**Exercise description:**
Repeat each record below exactly, omitting whatever pictures appear in it.

**Data records:**
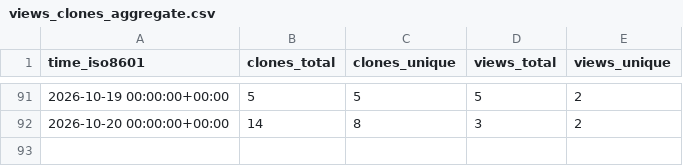
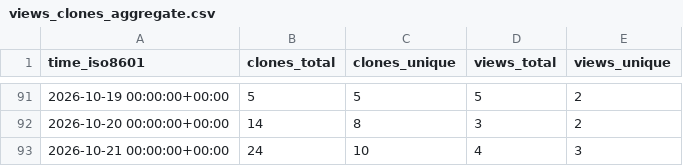
Before and after one commit to Sa3d-99/runpod_noVNC_isaac_sim, a CSV file: Sa3d-99/runpod_noVNC_isaac_sim/ghrs-data/views_clones_aggregate.csv, drawn as a sheet; only a part is shown, gaps mark what is left out.

```diff
--- a/Sa3d-99/runpod_noVNC_isaac_sim/ghrs-data/views_clones_aggregate.csv
+++ b/Sa3d-99/runpod_noVNC_isaac_sim/ghrs-data/views_clones_aggregate.csv
@@ -92 +92,2 @@ time_iso8601,clones_total,clones_unique,views_total,views_unique
 2026-10-20 00:00:00+00:00,14,8,3,2
+2026-10-21 00:00:00+00:00,24,10,4,3
```
Also changed, not shown: 1 other file.
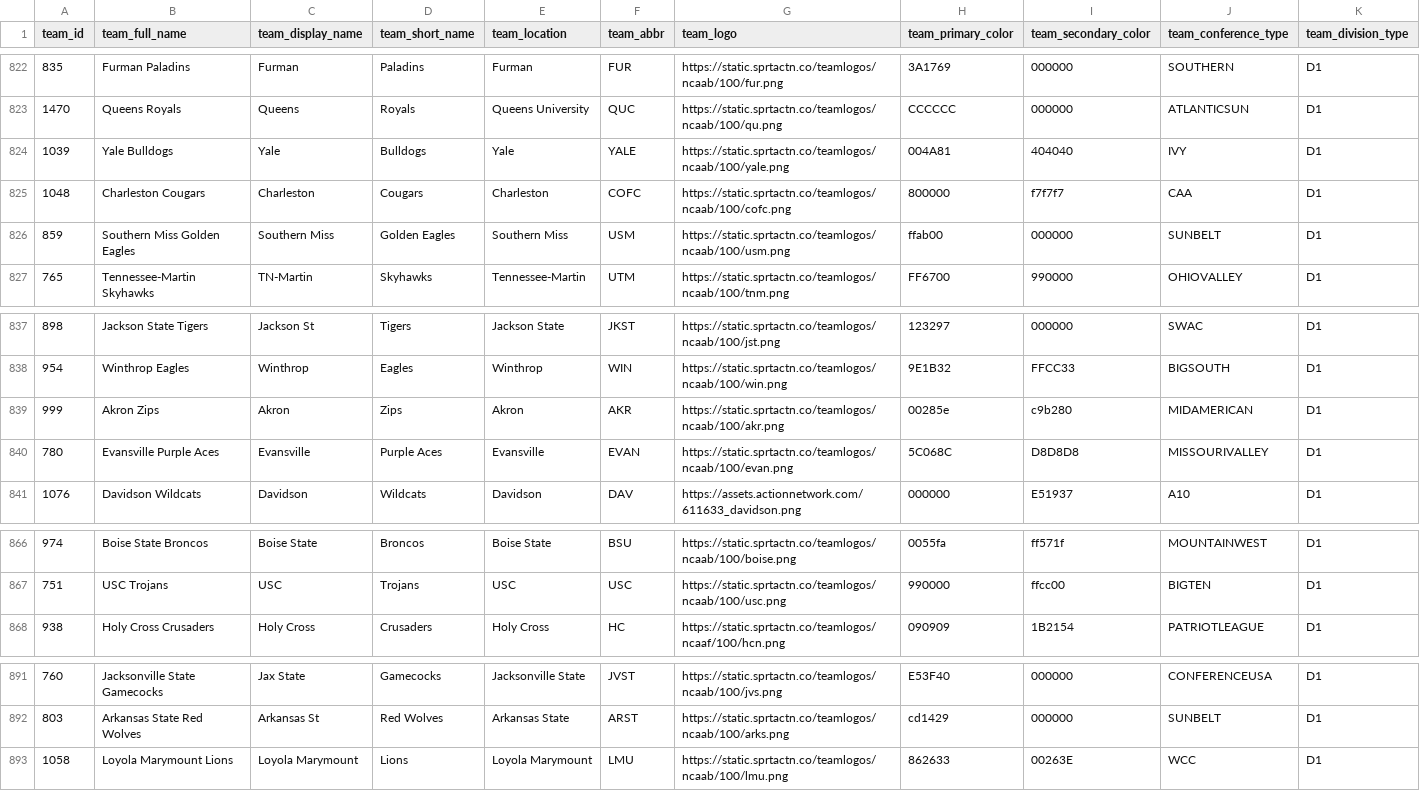
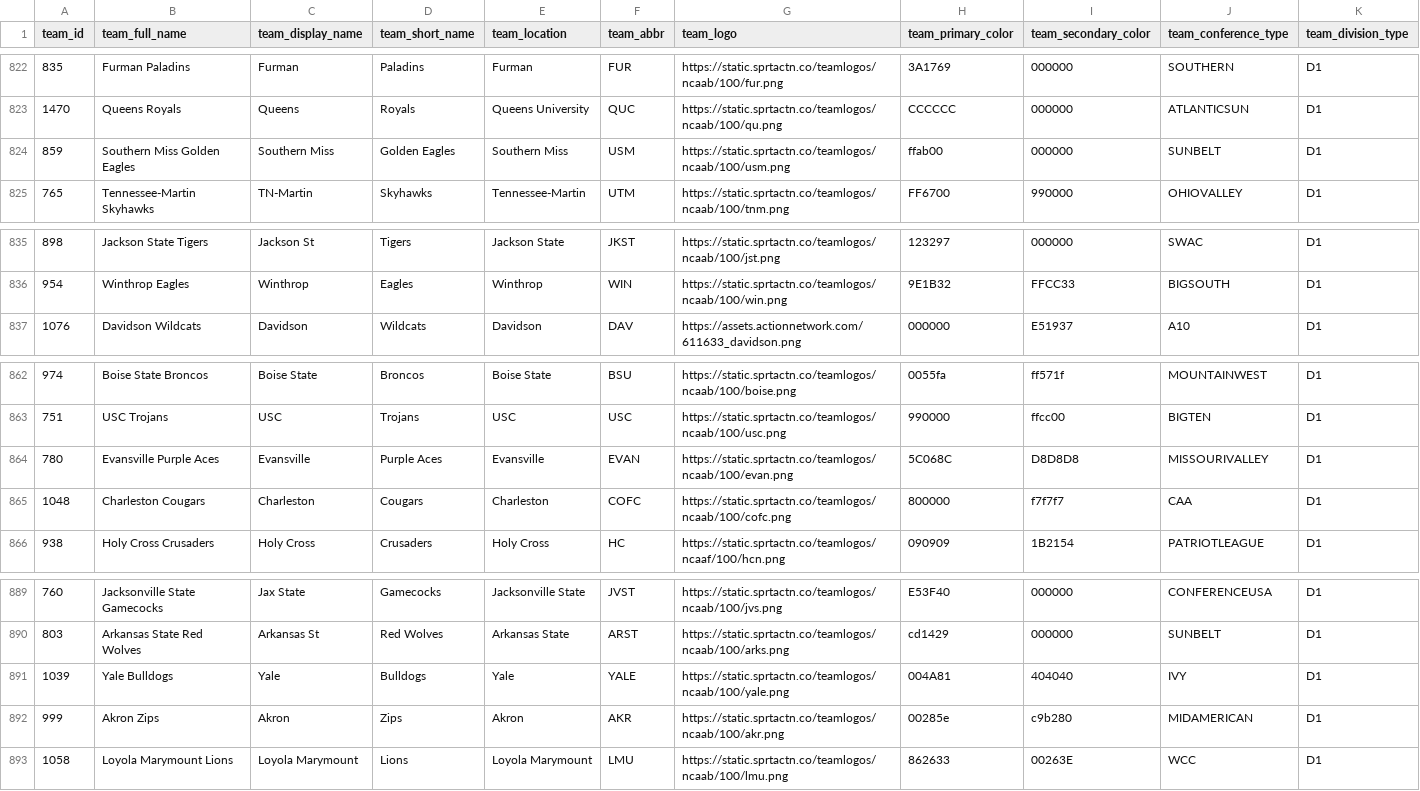
Before and after one commit to aaroncolesmith/data_action_network_clean, a CSV file: data/teams_db.csv, drawn as a sheet; only a part is shown, gaps mark what is left out; removed rows and columns are numbered as before the commit, all else as after; rows hold the shown columns only; the diff covers the shown part only; the diff names each change by its address in the sheet, - before the commit and + after, or states it on an @@ line.

Commit message:
Update data

```diff
--- a/data/teams_db.csv
+++ b/data/teams_db.csv
-row 824: 1039 | Yale Bulldogs | Yale | Bulldogs | Yale | YALE | https://static.sprtactn.co/teamlogos/ncaab/100/yale.png | 004A81 | 404040 | IVY | D1
-row 825: 1048 | Charleston Cougars | Charleston | Cougars | Charleston | COFC | https://static.sprtactn.co/teamlogos/ncaab/100/cofc.png | 800000 | f7f7f7 | CAA | D1
-row 839: 999 | Akron Zips | Akron | Zips | Akron | AKR | https://static.sprtactn.co/teamlogos/ncaab/100/akr.png | 00285e | c9b280 | MIDAMERICAN | D1
-row 840: 780 | Evansville Purple Aces | Evansville | Purple Aces | Evansville | EVAN | https://static.sprtactn.co/teamlogos/ncaab/100/evan.png | 5C068C | D8D8D8 | MISSOURIVALLEY | D1
+row 864: 780 | Evansville Purple Aces | Evansville | Purple Aces | Evansville | EVAN | https://static.sprtactn.co/teamlogos/ncaab/100/evan.png | 5C068C | D8D8D8 | MISSOURIVALLEY | D1
+row 865: 1048 | Charleston Cougars | Charleston | Cougars | Charleston | COFC | https://static.sprtactn.co/teamlogos/ncaab/100/cofc.png | 800000 | f7f7f7 | CAA | D1
+row 891: 1039 | Yale Bulldogs | Yale | Bulldogs | Yale | YALE | https://static.sprtactn.co/teamlogos/ncaab/100/yale.png | 004A81 | 404040 | IVY | D1
+row 892: 999 | Akron Zips | Akron | Zips | Akron | AKR | https://static.sprtactn.co/teamlogos/ncaab/100/akr.png | 00285e | c9b280 | MIDAMERICAN | D1
```
Also changed, not shown: 20 edited cells elsewhere in this file, 5 other files.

**Written response:**
Before and after one commit to Sa3d-99/runpod_noVNC_isaac_sim, a CSV file: Sa3d-99/runpod_noVNC_isaac_sim/ghrs-data/views_clones_aggregate.csv, drawn as a sheet; only a part is shown, gaps mark what is left out.

```diff
--- a/Sa3d-99/runpod_noVNC_isaac_sim/ghrs-data/views_clones_aggregate.csv
+++ b/Sa3d-99/runpod_noVNC_isaac_sim/ghrs-data/views_clones_aggregate.csv
@@ -92 +92,2 @@ time_iso8601,clones_total,clones_unique,views_total,views_unique
 2026-10-20 00:00:00+00:00,14,8,3,2
+2026-10-21 00:00:00+00:00,24,10,4,3
```
Also changed, not shown: 1 other file.
Before and after one commit to aaroncolesmith/data_action_network_clean, a CSV file: data/teams_db.csv, drawn as a sheet; only a part is shown, gaps mark what is left out; removed rows and columns are numbered as before the commit, all else as after; rows hold the shown columns only; the diff covers the shown part only; the diff names each change by its address in the sheet, - before the commit and + after, or states it on an @@ line.

Commit message:
Update data

```diff
--- a/data/teams_db.csv
+++ b/data/teams_db.csv
-row 824: 1039 | Yale Bulldogs | Yale | Bulldogs | Yale | YALE | https://static.sprtactn.co/teamlogos/ncaab/100/yale.png | 004A81 | 404040 | IVY | D1
-row 825: 1048 | Charleston Cougars | Charleston | Cougars | Charleston | COFC | https://static.sprtactn.co/teamlogos/ncaab/100/cofc.png | 800000 | f7f7f7 | CAA | D1
-row 839: 999 | Akron Zips | Akron | Zips | Akron | AKR | https://static.sprtactn.co/teamlogos/ncaab/100/akr.png | 00285e | c9b280 | MIDAMERICAN | D1
-row 840: 780 | Evansville Purple Aces | Evansville | Purple Aces | Evansville | EVAN | https://static.sprtactn.co/teamlogos/ncaab/100/evan.png | 5C068C | D8D8D8 | MISSOURIVALLEY | D1
+row 864: 780 | Evansville Purple Aces | Evansville | Purple Aces | Evansville | EVAN | https://static.sprtactn.co/teamlogos/ncaab/100/evan.png | 5C068C | D8D8D8 | MISSOURIVALLEY | D1
+row 865: 1048 | Charleston Cougars | Charleston | Cougars | Charleston | COFC | https://static.sprtactn.co/teamlogos/ncaab/100/cofc.png | 800000 | f7f7f7 | CAA | D1
+row 891: 1039 | Yale Bulldogs | Yale | Bulldogs | Yale | YALE | https://static.sprtactn.co/teamlogos/ncaab/100/yale.png | 004A81 | 404040 | IVY | D1
+row 892: 999 | Akron Zips | Akron | Zips | Akron | AKR | https://static.sprtactn.co/teamlogos/ncaab/100/akr.png | 00285e | c9b280 | MIDAMERICAN | D1
```
Also changed, not shown: 20 edited cells elsewhere in this file, 5 other files.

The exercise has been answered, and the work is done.